### Activity
Show each line of the records in which the word "website" occurs.

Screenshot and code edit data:
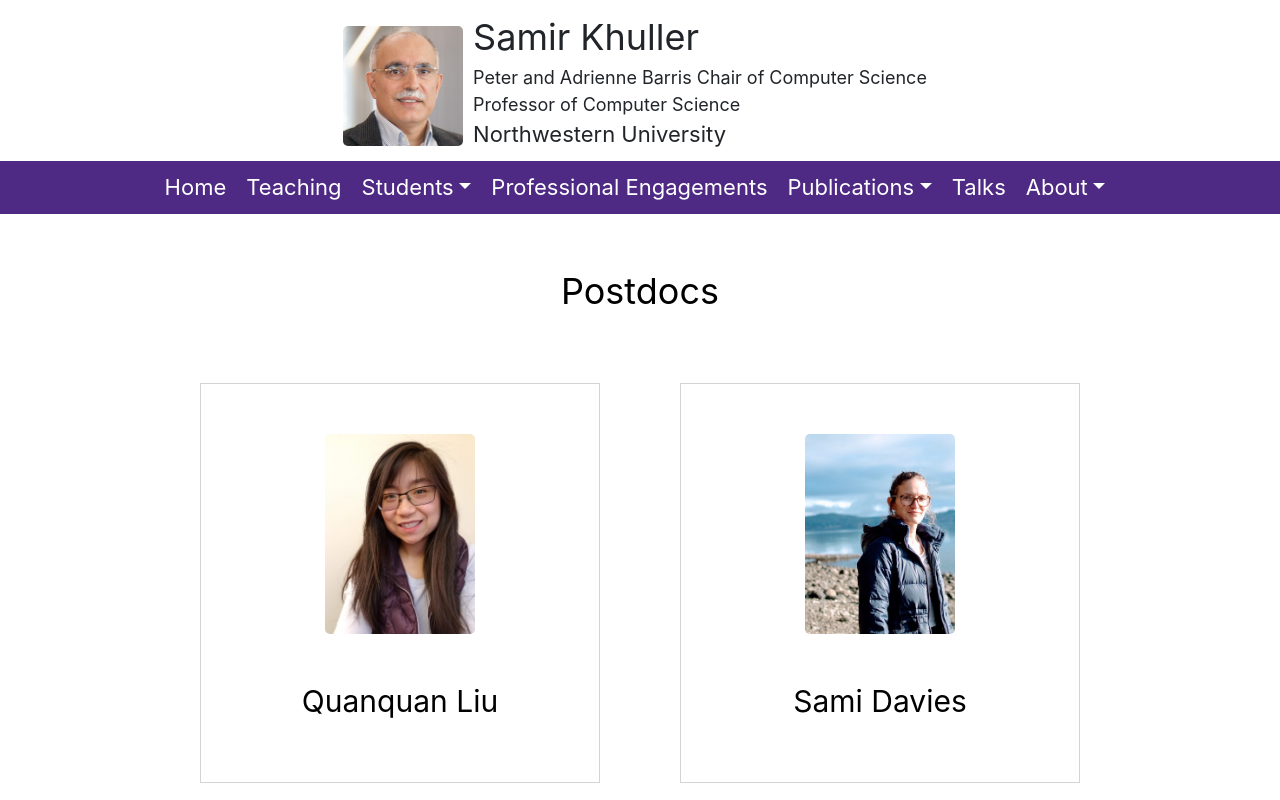
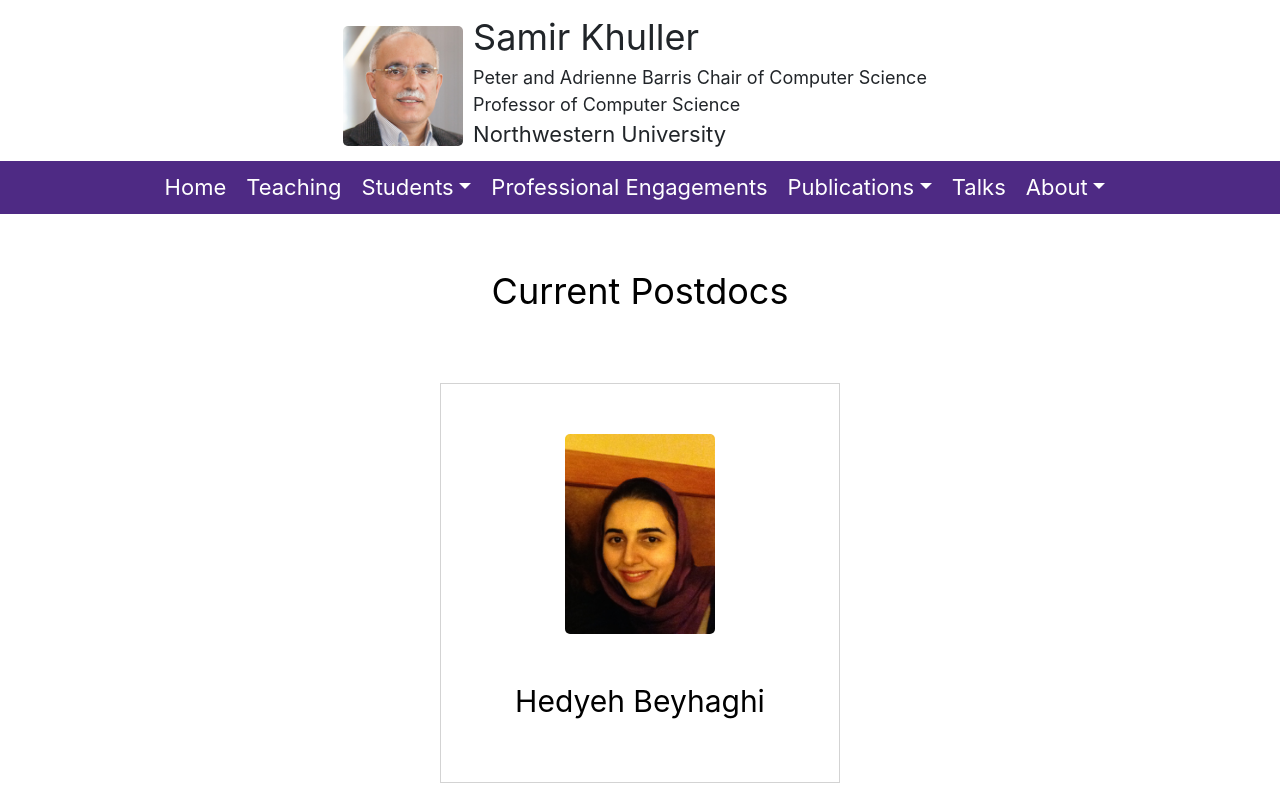
Before and after one commit to roxywilcox/samir-website, a React (Create React App) app: page /postdoc in a window 1280 px wide. Shown: the top 800 px of the page. Built offline with nearby package versions, Linux system fonts and the light colour scheme.

Commit message:
split into current and past postdocs

```diff
--- a/src/components/Postdoc.js
+++ b/src/components/Postdoc.js
@@ -1,10 +1,30 @@
 import "./Postdoc.css";
 import { postdocData } from "./data/postdoc_data";
+import { currentPostdocData } from "./data/postdoc_data";
 
 function Postdoc() {
   return (
+    <div>
     <div className="postdoc-overall-container">
-      <div className="postdoc-title">Postdocs</div>
+      <div className="postdoc-title">Current Postdocs</div>
+      <div className="postdoc-container">
+        {currentPostdocData.map((postdoc) => (
+          <div className="postdoc-item-container">
+            <br />
+            <br />
+            <a href={postdoc.website}>
+              <img src={postdoc.img} className="postdoc-profile-img" alt="prof-pic" />
+            </a>
+            <br />
+            <br/>
+            <br/>
+            <div className="postdoc-name">{postdoc.name}</div>
+          </div>
+        ))}
+      </div>
+    </div>
+    <div className="postdoc-overall-container">
+      <div className="postdoc-title">Past Postdocs</div>
       <div className="postdoc-container">
         {postdocData.map((postdoc) => (
           <div className="postdoc-item-container">
@@ -21,6 +41,7 @@ function Postdoc() {
         ))}
       </div>
     </div>
+    </div>
   );
 }
 
--- a/src/components/data/postdoc_data.js
+++ b/src/components/data/postdoc_data.js
@@ -2,6 +2,15 @@ import Quanquan from "../../assets/quanquancliu.jpg";
 import Sami from "../../assets/sami.jpeg";
 import Vaggos from "../../assets/vaggos.png";
 import Hedyeh from "../../assets/hedyeh.jpeg";
+
+export const currentPostdocData =
+[
+  {
+    "name": "Hedyeh Beyhaghi",
+    "img": Hedyeh,
+    "website": "https://home.ttic.edu/~hedyeh/",
+  },
+];
 
 
 export const postdocData =
@@ -21,9 +30,5 @@ export const postdocData =
     "img": Vaggos,
     "website": "https://cs.stanford.edu/~vaggos/",
   },
-  {
-    "name": "Hedyeh Beyhaghi",
-    "img": Hedyeh,
-    "website": "https://home.ttic.edu/~hedyeh/",
-  },
+
 ];
```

### Exercise result
Before and after one commit to roxywilcox/samir-website, a React (Create React App) app: page /postdoc in a window 1280 px wide. Shown: the top 800 px of the page. Built offline with nearby package versions, Linux system fonts and the light colour scheme.
+            <a href={postdoc.website}>
+    "website": "https://home.ttic.edu/~hedyeh/",
     "website": "https://cs.stanford.edu/~vaggos/",
-    "website": "https://home.ttic.edu/~hedyeh/",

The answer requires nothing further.